What you should do – Your answer should consist of every line from the records that holds the string "Actions".

[Version difference data]

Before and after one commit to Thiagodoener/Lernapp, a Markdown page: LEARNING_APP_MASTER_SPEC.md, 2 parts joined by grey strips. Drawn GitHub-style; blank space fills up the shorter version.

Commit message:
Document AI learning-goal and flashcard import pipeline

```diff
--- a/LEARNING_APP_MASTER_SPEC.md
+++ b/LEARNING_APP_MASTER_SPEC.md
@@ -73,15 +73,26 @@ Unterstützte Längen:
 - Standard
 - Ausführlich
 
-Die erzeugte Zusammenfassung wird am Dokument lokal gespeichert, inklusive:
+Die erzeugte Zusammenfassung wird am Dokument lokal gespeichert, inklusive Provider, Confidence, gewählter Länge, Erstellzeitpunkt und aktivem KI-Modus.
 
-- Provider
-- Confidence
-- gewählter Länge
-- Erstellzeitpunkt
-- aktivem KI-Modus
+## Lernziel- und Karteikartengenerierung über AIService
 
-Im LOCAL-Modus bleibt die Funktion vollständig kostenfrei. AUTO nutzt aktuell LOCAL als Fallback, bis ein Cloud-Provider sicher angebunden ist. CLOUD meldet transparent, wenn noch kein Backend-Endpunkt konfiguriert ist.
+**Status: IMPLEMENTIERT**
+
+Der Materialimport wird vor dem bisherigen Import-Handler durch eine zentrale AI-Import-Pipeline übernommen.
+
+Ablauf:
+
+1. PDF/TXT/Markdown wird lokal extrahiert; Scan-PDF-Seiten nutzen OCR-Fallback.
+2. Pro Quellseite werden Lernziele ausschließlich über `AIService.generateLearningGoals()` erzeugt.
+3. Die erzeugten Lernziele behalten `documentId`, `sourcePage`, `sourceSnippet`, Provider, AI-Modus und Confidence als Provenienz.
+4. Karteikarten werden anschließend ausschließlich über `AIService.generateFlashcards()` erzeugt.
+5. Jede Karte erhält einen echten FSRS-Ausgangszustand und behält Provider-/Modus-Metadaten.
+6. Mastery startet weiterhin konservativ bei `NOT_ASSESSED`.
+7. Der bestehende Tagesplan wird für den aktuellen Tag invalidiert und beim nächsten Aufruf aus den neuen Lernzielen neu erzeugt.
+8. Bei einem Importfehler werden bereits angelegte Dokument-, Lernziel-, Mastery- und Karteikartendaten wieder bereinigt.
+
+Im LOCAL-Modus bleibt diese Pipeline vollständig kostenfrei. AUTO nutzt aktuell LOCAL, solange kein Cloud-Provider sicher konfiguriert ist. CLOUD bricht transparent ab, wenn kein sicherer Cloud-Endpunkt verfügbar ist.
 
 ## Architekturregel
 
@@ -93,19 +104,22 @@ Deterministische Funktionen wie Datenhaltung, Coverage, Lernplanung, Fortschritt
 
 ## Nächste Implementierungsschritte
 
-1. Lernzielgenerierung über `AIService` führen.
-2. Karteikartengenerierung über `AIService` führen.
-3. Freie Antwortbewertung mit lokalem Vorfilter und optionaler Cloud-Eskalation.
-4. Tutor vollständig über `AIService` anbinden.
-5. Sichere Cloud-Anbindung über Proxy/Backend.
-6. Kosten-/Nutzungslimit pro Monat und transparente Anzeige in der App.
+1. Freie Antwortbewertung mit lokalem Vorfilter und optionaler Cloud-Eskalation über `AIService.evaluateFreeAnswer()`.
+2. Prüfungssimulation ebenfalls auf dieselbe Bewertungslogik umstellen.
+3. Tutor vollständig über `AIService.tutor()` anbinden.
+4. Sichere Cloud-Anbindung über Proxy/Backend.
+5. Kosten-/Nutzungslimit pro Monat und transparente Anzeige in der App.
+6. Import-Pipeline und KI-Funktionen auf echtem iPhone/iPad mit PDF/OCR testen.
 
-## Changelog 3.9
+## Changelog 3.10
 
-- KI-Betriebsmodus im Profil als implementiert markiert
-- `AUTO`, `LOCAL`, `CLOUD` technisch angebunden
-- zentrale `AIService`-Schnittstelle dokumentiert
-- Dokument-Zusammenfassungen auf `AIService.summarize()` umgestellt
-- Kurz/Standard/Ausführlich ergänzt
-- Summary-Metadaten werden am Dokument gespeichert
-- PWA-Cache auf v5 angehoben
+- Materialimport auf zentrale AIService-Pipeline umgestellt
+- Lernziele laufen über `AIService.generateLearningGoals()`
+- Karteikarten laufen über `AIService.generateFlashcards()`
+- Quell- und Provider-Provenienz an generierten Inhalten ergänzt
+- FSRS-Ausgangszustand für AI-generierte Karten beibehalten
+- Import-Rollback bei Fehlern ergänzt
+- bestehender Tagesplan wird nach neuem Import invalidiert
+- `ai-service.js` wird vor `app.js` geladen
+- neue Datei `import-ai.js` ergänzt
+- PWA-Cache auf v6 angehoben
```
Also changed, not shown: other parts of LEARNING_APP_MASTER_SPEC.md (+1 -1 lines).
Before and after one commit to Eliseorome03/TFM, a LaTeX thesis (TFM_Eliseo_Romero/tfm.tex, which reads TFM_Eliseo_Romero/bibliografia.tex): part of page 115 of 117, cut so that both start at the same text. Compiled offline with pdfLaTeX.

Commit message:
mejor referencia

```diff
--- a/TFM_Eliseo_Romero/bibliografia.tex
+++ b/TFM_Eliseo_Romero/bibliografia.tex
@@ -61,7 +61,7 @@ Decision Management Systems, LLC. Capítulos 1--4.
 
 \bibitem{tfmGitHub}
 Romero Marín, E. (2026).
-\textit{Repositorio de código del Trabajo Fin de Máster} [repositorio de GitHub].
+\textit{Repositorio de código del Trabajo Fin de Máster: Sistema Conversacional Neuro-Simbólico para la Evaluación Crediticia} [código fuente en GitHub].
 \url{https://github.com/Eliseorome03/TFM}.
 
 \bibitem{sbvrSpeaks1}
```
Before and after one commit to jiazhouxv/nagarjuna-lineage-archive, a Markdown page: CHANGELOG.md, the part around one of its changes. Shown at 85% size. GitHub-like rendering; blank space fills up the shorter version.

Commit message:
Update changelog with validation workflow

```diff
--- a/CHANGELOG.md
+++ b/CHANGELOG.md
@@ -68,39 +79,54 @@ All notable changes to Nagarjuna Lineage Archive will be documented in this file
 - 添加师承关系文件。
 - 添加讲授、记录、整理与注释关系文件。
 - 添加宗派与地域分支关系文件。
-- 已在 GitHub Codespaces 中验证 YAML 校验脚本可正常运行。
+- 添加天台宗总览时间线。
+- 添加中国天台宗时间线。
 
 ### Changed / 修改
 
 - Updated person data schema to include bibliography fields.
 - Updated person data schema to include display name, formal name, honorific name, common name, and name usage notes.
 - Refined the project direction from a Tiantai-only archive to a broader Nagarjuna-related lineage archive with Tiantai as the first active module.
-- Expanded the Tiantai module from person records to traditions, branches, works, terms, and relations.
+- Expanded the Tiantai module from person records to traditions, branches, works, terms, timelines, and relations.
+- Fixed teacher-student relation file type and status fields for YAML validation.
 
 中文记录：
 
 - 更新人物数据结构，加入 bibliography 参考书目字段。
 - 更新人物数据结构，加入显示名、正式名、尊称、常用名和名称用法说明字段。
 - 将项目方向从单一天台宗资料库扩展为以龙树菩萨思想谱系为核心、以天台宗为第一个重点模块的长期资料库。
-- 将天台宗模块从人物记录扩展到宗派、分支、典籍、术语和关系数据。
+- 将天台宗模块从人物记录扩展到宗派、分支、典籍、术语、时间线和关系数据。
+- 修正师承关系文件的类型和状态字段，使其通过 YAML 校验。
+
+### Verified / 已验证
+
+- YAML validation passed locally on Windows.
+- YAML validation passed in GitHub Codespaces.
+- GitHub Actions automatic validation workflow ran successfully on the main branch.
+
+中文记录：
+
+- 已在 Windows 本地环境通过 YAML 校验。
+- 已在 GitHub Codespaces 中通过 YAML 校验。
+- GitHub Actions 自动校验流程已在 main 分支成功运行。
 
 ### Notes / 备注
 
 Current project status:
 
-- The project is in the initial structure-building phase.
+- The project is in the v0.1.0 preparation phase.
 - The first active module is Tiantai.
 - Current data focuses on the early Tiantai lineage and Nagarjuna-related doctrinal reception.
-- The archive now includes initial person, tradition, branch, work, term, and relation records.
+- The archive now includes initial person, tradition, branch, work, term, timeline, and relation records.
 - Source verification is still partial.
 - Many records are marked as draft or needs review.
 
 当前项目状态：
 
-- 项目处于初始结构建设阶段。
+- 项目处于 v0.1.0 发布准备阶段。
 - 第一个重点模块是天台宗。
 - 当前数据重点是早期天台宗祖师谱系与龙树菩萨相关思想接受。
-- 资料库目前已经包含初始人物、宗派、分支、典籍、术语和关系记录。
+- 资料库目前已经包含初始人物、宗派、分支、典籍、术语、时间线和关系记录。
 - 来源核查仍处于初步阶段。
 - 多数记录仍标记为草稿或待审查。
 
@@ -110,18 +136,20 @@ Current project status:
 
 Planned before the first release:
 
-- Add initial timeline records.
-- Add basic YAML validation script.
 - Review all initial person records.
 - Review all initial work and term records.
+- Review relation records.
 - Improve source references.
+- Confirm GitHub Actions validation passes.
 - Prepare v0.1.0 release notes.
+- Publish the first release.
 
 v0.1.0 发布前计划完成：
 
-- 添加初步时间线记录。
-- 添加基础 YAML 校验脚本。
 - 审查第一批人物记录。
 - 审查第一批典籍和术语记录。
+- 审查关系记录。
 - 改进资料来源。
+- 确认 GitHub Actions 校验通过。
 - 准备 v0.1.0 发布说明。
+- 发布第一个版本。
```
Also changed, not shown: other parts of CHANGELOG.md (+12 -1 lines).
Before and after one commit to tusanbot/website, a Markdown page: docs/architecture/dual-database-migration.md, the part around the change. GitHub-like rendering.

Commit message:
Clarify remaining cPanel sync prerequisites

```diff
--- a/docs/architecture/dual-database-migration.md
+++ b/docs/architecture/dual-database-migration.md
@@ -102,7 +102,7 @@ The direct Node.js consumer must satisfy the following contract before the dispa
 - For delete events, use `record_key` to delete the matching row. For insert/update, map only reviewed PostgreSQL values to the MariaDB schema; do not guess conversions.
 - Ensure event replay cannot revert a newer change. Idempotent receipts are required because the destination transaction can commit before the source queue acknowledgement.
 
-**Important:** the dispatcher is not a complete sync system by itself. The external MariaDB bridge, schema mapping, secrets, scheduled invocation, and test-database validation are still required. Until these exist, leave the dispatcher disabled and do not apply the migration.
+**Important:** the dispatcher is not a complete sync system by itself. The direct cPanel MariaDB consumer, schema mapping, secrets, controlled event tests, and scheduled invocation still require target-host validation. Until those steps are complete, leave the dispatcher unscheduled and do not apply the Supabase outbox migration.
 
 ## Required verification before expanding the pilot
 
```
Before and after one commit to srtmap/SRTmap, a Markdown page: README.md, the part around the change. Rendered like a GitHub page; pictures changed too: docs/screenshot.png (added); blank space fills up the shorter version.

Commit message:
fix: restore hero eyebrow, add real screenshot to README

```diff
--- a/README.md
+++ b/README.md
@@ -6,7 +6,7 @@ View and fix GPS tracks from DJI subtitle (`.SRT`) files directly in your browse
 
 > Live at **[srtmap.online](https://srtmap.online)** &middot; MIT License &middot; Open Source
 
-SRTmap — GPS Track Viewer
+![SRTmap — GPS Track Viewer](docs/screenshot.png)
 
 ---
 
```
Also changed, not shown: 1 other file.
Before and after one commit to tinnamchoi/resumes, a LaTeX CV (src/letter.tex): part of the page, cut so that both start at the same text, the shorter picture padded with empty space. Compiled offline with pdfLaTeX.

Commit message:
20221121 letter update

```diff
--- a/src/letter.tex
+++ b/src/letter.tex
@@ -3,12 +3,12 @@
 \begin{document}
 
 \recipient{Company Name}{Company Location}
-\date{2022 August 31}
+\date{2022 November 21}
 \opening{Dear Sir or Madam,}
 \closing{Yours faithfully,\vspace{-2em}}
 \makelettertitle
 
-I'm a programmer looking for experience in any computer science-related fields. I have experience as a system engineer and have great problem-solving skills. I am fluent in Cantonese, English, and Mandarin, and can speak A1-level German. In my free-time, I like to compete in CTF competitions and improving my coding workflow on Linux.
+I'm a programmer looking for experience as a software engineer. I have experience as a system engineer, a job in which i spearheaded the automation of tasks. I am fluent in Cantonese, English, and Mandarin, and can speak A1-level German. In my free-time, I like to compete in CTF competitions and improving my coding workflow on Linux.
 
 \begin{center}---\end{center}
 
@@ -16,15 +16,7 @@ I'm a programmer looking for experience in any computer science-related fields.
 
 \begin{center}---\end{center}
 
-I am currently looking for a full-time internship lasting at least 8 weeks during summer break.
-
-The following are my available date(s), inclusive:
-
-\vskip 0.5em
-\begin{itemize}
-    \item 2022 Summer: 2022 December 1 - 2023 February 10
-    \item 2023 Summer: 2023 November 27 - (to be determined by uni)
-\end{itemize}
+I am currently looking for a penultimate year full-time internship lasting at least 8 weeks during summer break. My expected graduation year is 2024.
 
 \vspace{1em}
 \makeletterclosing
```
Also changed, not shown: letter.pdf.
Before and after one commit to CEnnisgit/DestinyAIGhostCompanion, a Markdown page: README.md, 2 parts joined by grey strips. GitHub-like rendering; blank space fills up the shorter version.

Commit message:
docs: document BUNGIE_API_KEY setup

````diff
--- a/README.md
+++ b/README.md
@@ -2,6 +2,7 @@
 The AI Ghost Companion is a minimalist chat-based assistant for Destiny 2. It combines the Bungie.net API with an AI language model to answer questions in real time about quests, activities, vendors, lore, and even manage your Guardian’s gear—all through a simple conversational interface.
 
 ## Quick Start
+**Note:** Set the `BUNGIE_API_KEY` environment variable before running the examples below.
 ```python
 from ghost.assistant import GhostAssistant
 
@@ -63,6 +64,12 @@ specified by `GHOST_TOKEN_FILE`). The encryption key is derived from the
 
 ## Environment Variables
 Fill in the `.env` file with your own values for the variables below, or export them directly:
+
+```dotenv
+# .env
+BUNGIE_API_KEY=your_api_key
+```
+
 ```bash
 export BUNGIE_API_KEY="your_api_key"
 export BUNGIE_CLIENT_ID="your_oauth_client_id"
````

Answer to the problem –
+- GitHub Actions automatic validation workflow ran successfully on the main branch.
+- GitHub Actions 自动校验流程已在 main 分支成功运行。
+- Confirm GitHub Actions validation passes.
+- 确认 GitHub Actions 校验通过。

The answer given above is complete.